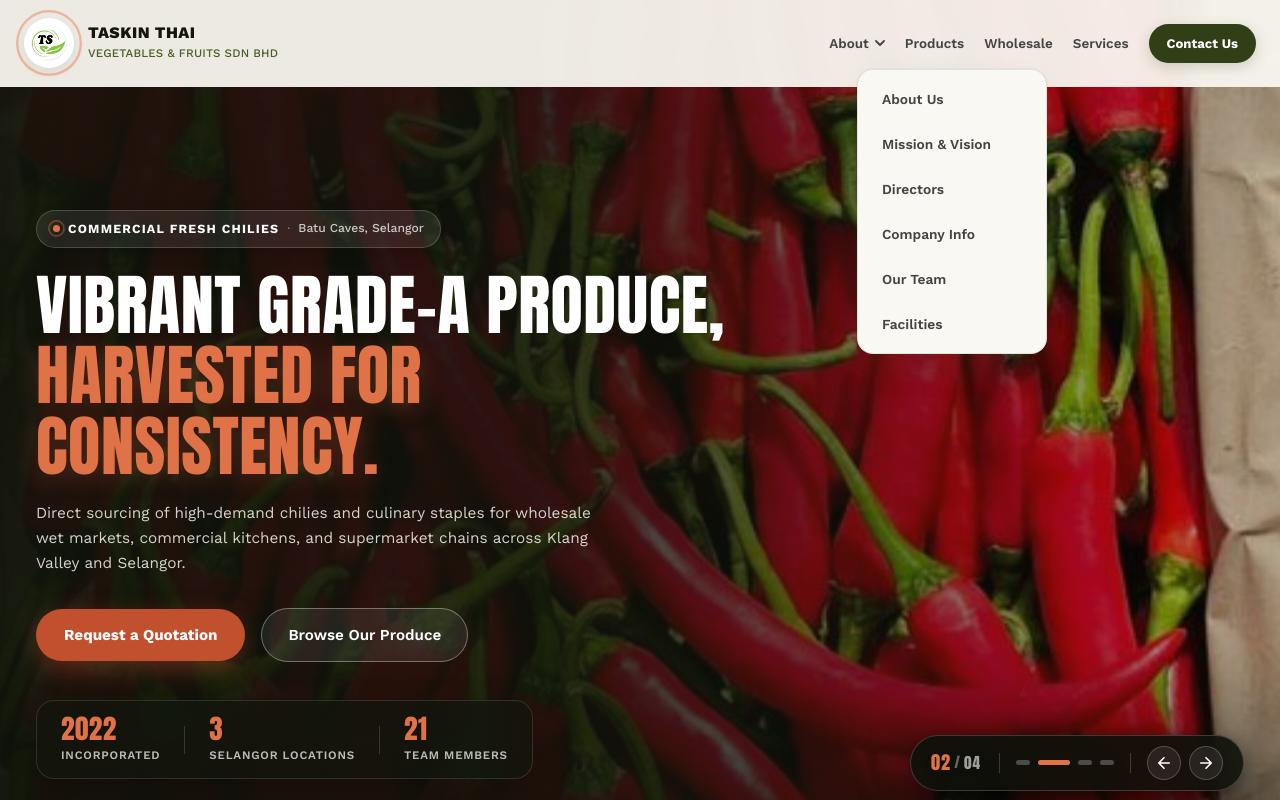
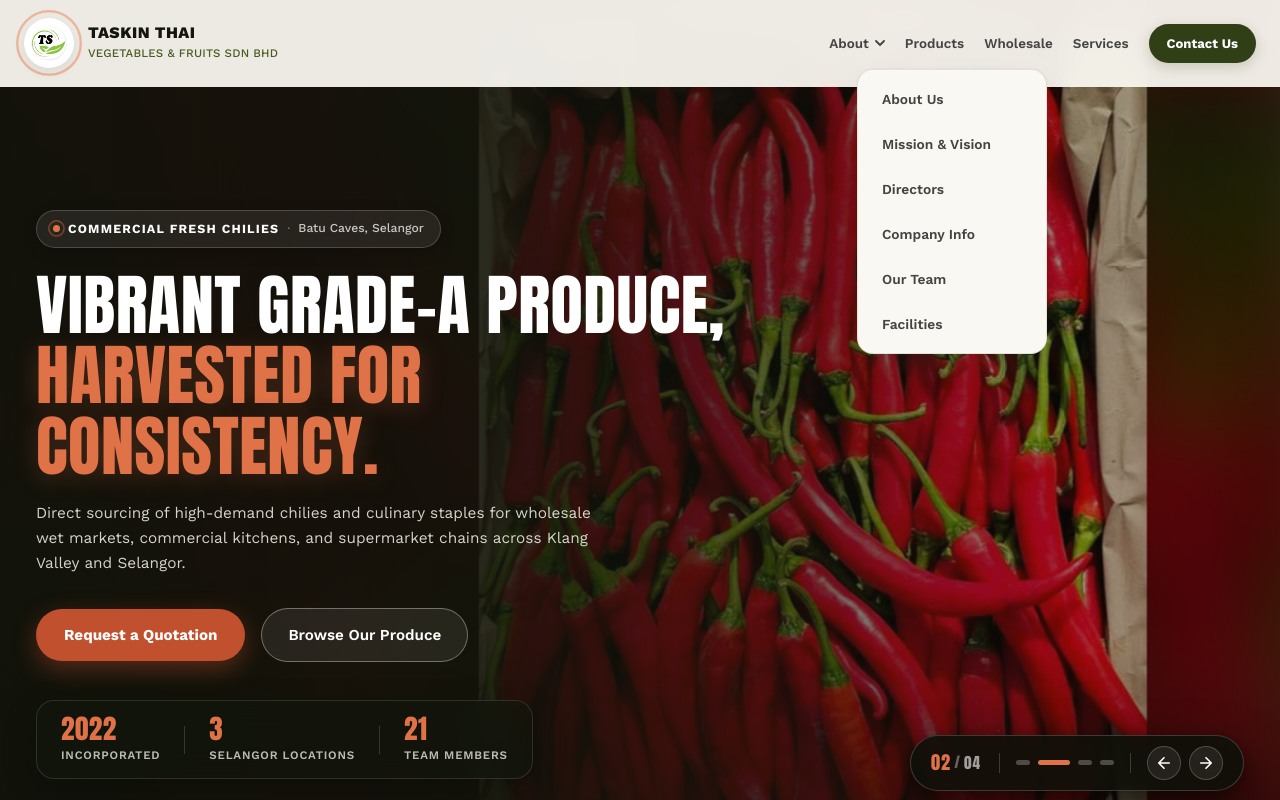
Before and after one commit to redwanizazz/taskin_thai, a React (Vite) app: page / in a window 1280 px wide. Shown: the top 800 px of the page. Built offline with nearby package versions, Linux system fonts and the light colour scheme.

Commit message:
Hero section fix

```diff
--- a/src/components/Hero/Hero.jsx
+++ b/src/components/Hero/Hero.jsx
@@ -13,6 +13,10 @@ const SLIDES = [
     headlineLine2: 'Delivered across Malaysia.',
     description:
       'Premier commercial distribution of farm-fresh wholesale vegetables and premium imported onions, ensuring consistent supply and dependable quality for partners nationwide.',
+    isPortraitWithBackdrop: false,
+    objectPosition: 'center 48%',
+    baseClass: styles.baseCoverLandscape,
+    animClass: styles.kenBurnsLandscape,
   },
   {
     id: 'slide-chili',
@@ -23,6 +27,11 @@ const SLIDES = [
     headlineLine2: 'Harvested for consistency.',
     description:
       'Direct sourcing of high-demand chilies and culinary staples for wholesale wet markets, commercial kitchens, and supermarket chains across Klang Valley and Selangor.',
+    isPortraitWithBackdrop: true,
+    objectPosition: '78% center',
+    baseClass: styles.basePortraitForeground,
+    animClass: styles.kenBurnsPortrait,
+    backdropBrightness: 0.44,
   },
   {
     id: 'slide-brokoli',
@@ -33,6 +42,11 @@ const SLIDES = [
     headlineLine2: 'Uncompromised freshness.',
     description:
       'Rigorous quality grading and careful handling preserve natural texture, deep green color, and nutritional value from vetted growers to receiving docks.',
+    isPortraitWithBackdrop: true,
+    objectPosition: '78% center',
+    baseClass: styles.basePortraitForeground,
+    animClass: styles.kenBurnsPortrait,
+    backdropBrightness: 0.38,
   },
   {
     id: 'slide-facility',
@@ -43,8 +57,13 @@ const SLIDES = [
     headlineLine2: 'Built for peak freshness.',
     description:
       'Round-the-clock cold storage infrastructure and managed warehousing in Batu Caves protect produce quality from arrival through scheduled commercial dispatch.',
+    isPortraitWithBackdrop: false,
+    objectPosition: 'center 56%',
+    baseClass: styles.baseCoverFacility,
+    animClass: styles.kenBurnsFacility,
   },
 ];
+
 
 const AUTO_ADVANCE_MS = 5500;
 const INACTIVITY_RESUME_MS = 8000;
@@ -146,10 +165,42 @@ const Hero = () => {
       aria-roledescription="carousel"
       aria-label="Taskin Thai Produce & Logistics Highlights"
     >
-      {/* Background Slides with Ken Burns Effect */}
+      {/* Background Slides with Ken Burns Effect & Blurred Fill for Portrait */}
       <div className={styles.slidesBgWrapper} aria-hidden="true">
         {SLIDES.map((slide, idx) => {
           const isActive = idx === activeIndex;
+          const animClass = isActive && !prefersReducedMotion ? slide.animClass : '';
+          const backdropAnim = isActive && !prefersReducedMotion ? styles.kenBurnsBackdrop : '';
+
+          if (slide.isPortraitWithBackdrop) {
+            return (
+              <div
+                key={slide.id}
+                className={`${styles.slideBg} ${isActive ? styles.slideBgActive : ''}`}
+              >
+                {/* Blurred full-bleed backdrop fill */}
+                <div className={styles.blurredBackdropWrapper}>
+                  <img
+                    src={slide.image}
+                    alt=""
+                    className={`${styles.blurredBackdropImage} ${backdropAnim}`}
+                    style={{
+                      filter: `blur(42px) brightness(${slide.backdropBrightness || 0.42}) saturate(1.3)`,
+                    }}
+                  />
+                </div>
+
+                {/* Sharp, uncropped foreground subject */}
+                <img
+                  src={slide.image}
+                  alt=""
+                  className={`${styles.portraitForeground} ${slide.baseClass} ${animClass}`}
+                  style={{ objectPosition: slide.objectPosition }}
+                />
+              </div>
+            );
+          }
+
           return (
             <div
               key={slide.id}
@@ -158,7 +209,8 @@ const Hero = () => {
               <img
                 src={slide.image}
                 alt=""
-                className={`${styles.bgImage} ${isActive && !prefersReducedMotion ? styles.kenBurns : ''}`}
+                className={`${styles.bgImageCover} ${slide.baseClass} ${animClass}`}
+                style={{ objectPosition: slide.objectPosition }}
               />
             </div>
           );
--- a/src/components/Hero/Hero.module.css
+++ b/src/components/Hero/Hero.module.css
@@ -35,27 +35,114 @@
   z-index: 1;
 }
 
-.bgImage {
+/* ===== LANDSCAPE SLIDES: DIRECT COVER WITH GENTLE PAN ===== */
+.bgImageCover {
   width: 100%;
   height: 100%;
   object-fit: cover;
-  object-position: center;
-  transform: scale(1) translate(0, 0);
   transition: transform 0.8s ease-out;
   will-change: transform;
 }
 
-/* Ken Burns slow continuous pan and zoom on active slide */
-.kenBurns {
-  animation: kenBurnsZoom 7s cubic-bezier(0.25, 1, 0.5, 1) forwards;
+.baseCoverLandscape {
+  transform: scale(1.05) translate(0, 0);
 }
 
-@keyframes kenBurnsZoom {
+.kenBurnsLandscape {
+  animation: kenBurnsLandscape 7s cubic-bezier(0.25, 1, 0.5, 1) forwards;
+}
+
+@keyframes kenBurnsLandscape {
+  0% {
+    transform: scale(1.05) translate(0, 0);
+  }
+  100% {
+    transform: scale(1.11) translate(-1%, 0.6%);
+  }
+}
+
+.baseCoverFacility {
+  transform: scale(1.02) translate(0, 0);
+}
+
+.kenBurnsFacility {
+  animation: kenBurnsFacility 7s cubic-bezier(0.25, 1, 0.5, 1) forwards;
+}
+
+@keyframes kenBurnsFacility {
+  0% {
+    transform: scale(1.02) translate(0, 0);
+  }
+  100% {
+    transform: scale(1.07) translate(-0.8%, 0.5%);
+  }
+}
+
+/* ===== PORTRAIT SLIDES: BLURRED FULL-BLEED BACKDROP + SHARP FOREGROUND ===== */
+.blurredBackdropWrapper {
+  position: absolute;
+  inset: -50px;
+  overflow: hidden;
+  z-index: 0;
+  pointer-events: none;
+}
+
+.blurredBackdropImage {
+  width: 100%;
+  height: 100%;
+  object-fit: cover;
+  transform: scale(1.16);
+  will-change: transform;
+}
+
+.kenBurnsBackdrop {
+  animation: kenBurnsBackdrop 8s cubic-bezier(0.25, 1, 0.5, 1) forwards;
+}
+
+@keyframes kenBurnsBackdrop {
+  0% {
+    transform: scale(1.16) translate(0, 0);
+  }
+  100% {
+    transform: scale(1.23) translate(-1%, 0.7%);
+  }
+}
+
+/* Sharp, uncropped portrait photo positioned in the visual half */
+.portraitForeground {
+  position: relative;
+  z-index: 1;
+  width: 100%;
+  height: 100%;
+  object-fit: contain;
+  object-position: 78% center;
+  /* Soft feather mask so photo edges blend seamlessly into the blurred backdrop */
+  mask-image:
+    linear-gradient(to right, transparent 0%, black 14%, black 88%, transparent 100%),
+    linear-gradient(to bottom, transparent 0%, black 6%, black 94%, transparent 100%);
+  -webkit-mask-image:
+    linear-gradient(to right, transparent 0%, black 14%, black 88%, transparent 100%),
+    linear-gradient(to bottom, transparent 0%, black 6%, black 94%, transparent 100%);
+  mask-composite: intersect;
+  -webkit-mask-composite: source-in;
+  transition: transform 0.8s ease-out;
+  will-change: transform;
+}
+
+.basePortraitForeground {
+  transform: scale(1) translate(0, 0);
+}
+
+.kenBurnsPortrait {
+  animation: kenBurnsPortrait 7s cubic-bezier(0.25, 1, 0.5, 1) forwards;
+}
+
+@keyframes kenBurnsPortrait {
   0% {
     transform: scale(1) translate(0, 0);
   }
   100% {
-    transform: scale(1.08) translate(-1.2%, 0.8%);
+    transform: scale(1.035) translate(-0.6%, 0.4%);
   }
 }
 
@@ -457,11 +544,23 @@
     bottom: 36px;
     right: 32px;
   }
+
+  .portraitForeground {
+    object-position: 74% center;
+  }
 }
 
 @media (max-width: 640px) {
   .container {
     padding: 85px 20px 40px;
+  }
+
+  .portraitForeground {
+    object-position: center 25%;
+    mask-image:
+      linear-gradient(to bottom, transparent 0%, black 8%, black 92%, transparent 100%);
+    -webkit-mask-image:
+      linear-gradient(to bottom, transparent 0%, black 8%, black 92%, transparent 100%);
   }
 
   .heroTitle {
@@ -515,7 +614,10 @@
 
 /* ===== PREFERS-REDUCED-MOTION SUPPORT ===== */
 @media (prefers-reduced-motion: reduce) {
-  .kenBurns {
+  .kenBurnsLandscape,
+  .kenBurnsPortrait,
+  .kenBurnsBackdrop,
+  .kenBurnsFacility {
     animation: none !important;
     transform: none !important;
   }
```
Also changed, not shown: 1 other file (tests, documents, lock files or other folders).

_____

Exercise brief: Filter the entries and copy out every line with the word "mask".

Result of the task:
+  /* Soft feather mask so photo edges blend seamlessly into the blurred backdrop */
+  mask-image:
+  -webkit-mask-image:
+  mask-composite: intersect;
+  -webkit-mask-composite: source-in;
+    mask-image:
+    -webkit-mask-image:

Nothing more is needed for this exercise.